ASSIGNED TASK
Find the string "repowiki" in the entries and copy each line that has it.

────────

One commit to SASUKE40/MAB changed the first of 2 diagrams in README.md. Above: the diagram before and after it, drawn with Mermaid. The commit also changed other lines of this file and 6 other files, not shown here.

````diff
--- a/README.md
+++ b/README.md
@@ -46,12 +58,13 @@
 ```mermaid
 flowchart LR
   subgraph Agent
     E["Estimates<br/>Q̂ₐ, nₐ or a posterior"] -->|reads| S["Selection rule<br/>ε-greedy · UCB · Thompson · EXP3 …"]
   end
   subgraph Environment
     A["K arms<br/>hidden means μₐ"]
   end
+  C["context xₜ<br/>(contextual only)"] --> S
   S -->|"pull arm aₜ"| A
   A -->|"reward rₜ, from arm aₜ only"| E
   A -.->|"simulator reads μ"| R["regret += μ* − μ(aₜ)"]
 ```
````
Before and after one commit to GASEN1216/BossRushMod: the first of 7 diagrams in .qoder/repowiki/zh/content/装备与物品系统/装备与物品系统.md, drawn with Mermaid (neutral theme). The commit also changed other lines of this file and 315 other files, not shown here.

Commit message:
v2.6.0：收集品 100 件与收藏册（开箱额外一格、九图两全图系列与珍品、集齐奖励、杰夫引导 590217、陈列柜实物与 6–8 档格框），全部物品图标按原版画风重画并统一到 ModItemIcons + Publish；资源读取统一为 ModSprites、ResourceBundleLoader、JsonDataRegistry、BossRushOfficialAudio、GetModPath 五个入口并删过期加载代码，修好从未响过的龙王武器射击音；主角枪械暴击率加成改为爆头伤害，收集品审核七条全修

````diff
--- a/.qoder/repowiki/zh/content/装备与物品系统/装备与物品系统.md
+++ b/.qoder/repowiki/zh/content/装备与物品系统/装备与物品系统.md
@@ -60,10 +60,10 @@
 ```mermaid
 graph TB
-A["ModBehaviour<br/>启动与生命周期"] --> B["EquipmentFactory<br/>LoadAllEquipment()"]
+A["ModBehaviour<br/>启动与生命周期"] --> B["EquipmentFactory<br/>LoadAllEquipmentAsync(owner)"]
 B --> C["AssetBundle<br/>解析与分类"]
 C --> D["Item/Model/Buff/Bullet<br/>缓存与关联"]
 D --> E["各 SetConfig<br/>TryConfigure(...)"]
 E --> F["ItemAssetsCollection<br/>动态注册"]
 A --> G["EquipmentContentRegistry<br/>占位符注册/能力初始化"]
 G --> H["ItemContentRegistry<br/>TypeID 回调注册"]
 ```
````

────────

RESPONSE AREA
Before and after one commit to GASEN1216/BossRushMod: the first of 7 diagrams in .qoder/repowiki/zh/content/装备与物品系统/装备与物品系统.md, drawn with Mermaid (neutral theme). The commit also changed other lines of this file and 315 other files, not shown here.
--- a/.qoder/repowiki/zh/content/装备与物品系统/装备与物品系统.md
+++ b/.qoder/repowiki/zh/content/装备与物品系统/装备与物品系统.md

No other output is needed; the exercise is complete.